Investing in Animal Welfare and Health With Mark Pieloch

Mark Pieloch is a noted entrepreneur who has created several specialty pharmaceutical firms dedicated to improving the health of cats, dogs and horses. The charitable contributions Pieloch makes to animal-welfare organizations, however, constitute some of his most important investments. Groups like the Capital Humane Society, the Beach Park Animal Hospital, the Central Florida Animal Reserve and other nonprofits offer hope and shelter to homeless animals and practice responsible rehoming to provide brighter futures for pet owners and their cherished four-legged companions. By supporting the work of these organizations, Mark Pieloch hopes to create a better world for both people and pets.

Mark Pieloch: The Value of Community-Based Animal Shelters

Mark Pieloch is integrally involved in supporting the work of animal-care organizations in the neighborhoods, communities and cities in which he lives and works. As the owner and founder of several pharmaceutical firms specializing in creating nutrition supplements and other health products for companion animals, Pieloch is committed to improving the lives of homeless pets. He has demonstrated this commitment with large donations to the Capital Humane Society in Lincoln, Nebraska, to the Central Florida Animal Reserve and to the Waukegan Park District K9 Trace and Pace fundraiser.

Mark Pieloch Sponsors UNL Western Horsemanship Equestrian Team

As a sponsor of the Western and Hunt Seat Horsemanship Equitation Team at the University of Nebraska-Lincoln (UNL), Mark Pieloch has provided Phycox products and financial support for the team’s activities and competitions. Prospective members are required to try out to earn their place on the team and must comply with IHSA rules throughout their participation. Team members must attend weekly practices, pay dues and participate in fundraisers. These fundraisers help pay for ongoing expenses that include buses to and from competitions, team jerseys and entry fees. Exhibitions and performances can also provide added funds to support team activities.

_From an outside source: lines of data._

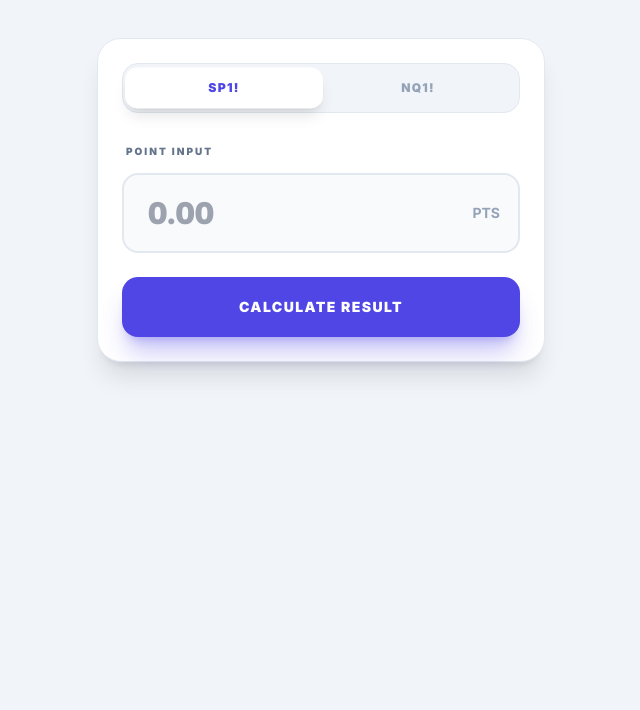
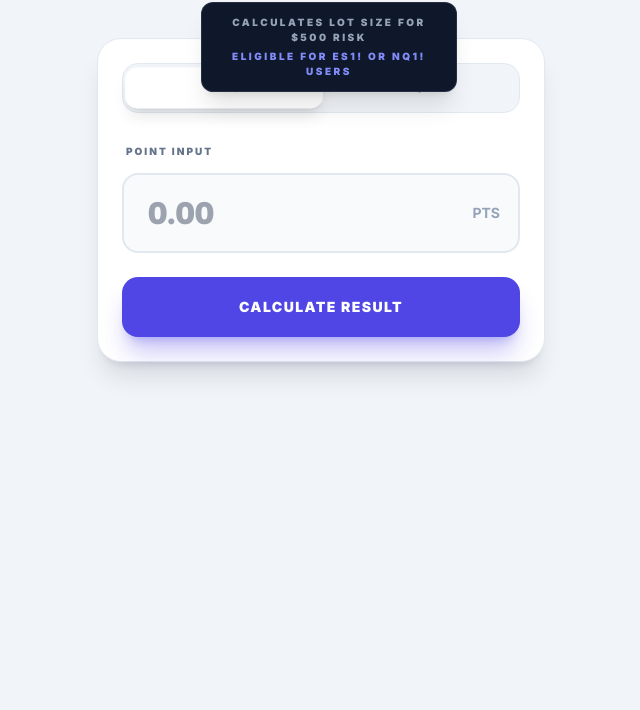
Before and after one commit to Min-Thant-Naing/Trade, a plain HTML site: page index.html in a window 1280 px wide. Shown: the part 90-800 px from the top of the page, without its empty margins (319-959 px from the left). Drawn offline with nearby package versions, Linux system fonts and the light colour scheme.

Commit message:
Update index.html

```diff
--- a/index.html
+++ b/index.html
@@ -36,7 +36,7 @@
 
                 <!-- Info Tooltip -->
                 <div id="info-tooltip"
-                    class="hidden absolute top-full mt-3 left-1/2 -translate-x-1/2
+                    class=" absolute top-full mt-3 left-1/2 -translate-x-1/2
                             bg-slate-900 border border-white/10 rounded-xl
                             px-4 py-3 text-center shadow-xl w-64 z-50 animate-in fade-in zoom-in">
                     <p class="text-[10px] font-black uppercase tracking-[0.25em] text-slate-400">
```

At UNL, riders can compete in six divisions that correspond to their level of achievement in the equestrian arts. Beginners can compete against others at their own level, and advanced riders can take on more difficult challenges as their skill improves. Hunt Seat competitors are classified into eight divisions; they also compete against others with similar skill levels and abilities.

Members of the UNL Western and Hunt Seat Horsemanship teams ride university-owned horses during all practices and competitions. Riders are ranked and earn points according to their performance at shows and competitive events throughout the year. Team members who obtain 36 points during the course of competitions move up to the next division and are qualified to compete in Regionals. The top two performers in the Regionals compete in Zones. Finally, the top two riders in the Zones move up to compete at the Nationals. The UNL team depends on the help of sponsors like Mark Pieloch to support their activities throughout the year.

Mark Pieloch: Helping Big Cats at the Central Florida Animal Reserve

Mark Pieloch’s $12,000 donation to the Central Florida Animal Reserve allowed much-needed repairs after high winds damaged the refrigeration system and dismantled part of the shelters for big cats living in the reserve.

Pieloch is the owner of PSPC Inc., a firm that manufactures and distributes medications and nutritional supplements for companion animals, including dogs, cats and horses. When Pieloch heard about the plight of the big cats at the Central Florida Animal Reserve, he contacted Dr. Thomas Blue to find out how he could help. The $12,000 donation covered all necessary repairs to restore functionality after the storm.

More than 45 big cats have found a home at the Central Florida Animal Reserve. Many of these cats were rescued from unsuitable living conditions, were surrendered by unprepared owners or were born on the premises of the reserve to animals already there. Cougars, leopards, tigers and lions are among the residents of the reserve and enjoy the best possible care from Blue and his staff of volunteers. The Central Florida Animal Reserve and the big cats under its care will be moving in the next two years to a new facility better suited to the needs of these beautiful animals.

Mark Pieloch’s commitment to pets and animals of all types has motivated his generosity toward the Central Florida Animal Reserve and other animal-care organizations. His efforts have improved the lot of homeless cats, dogs and other companion animals in Florida, Nebraska and other areas around the United States.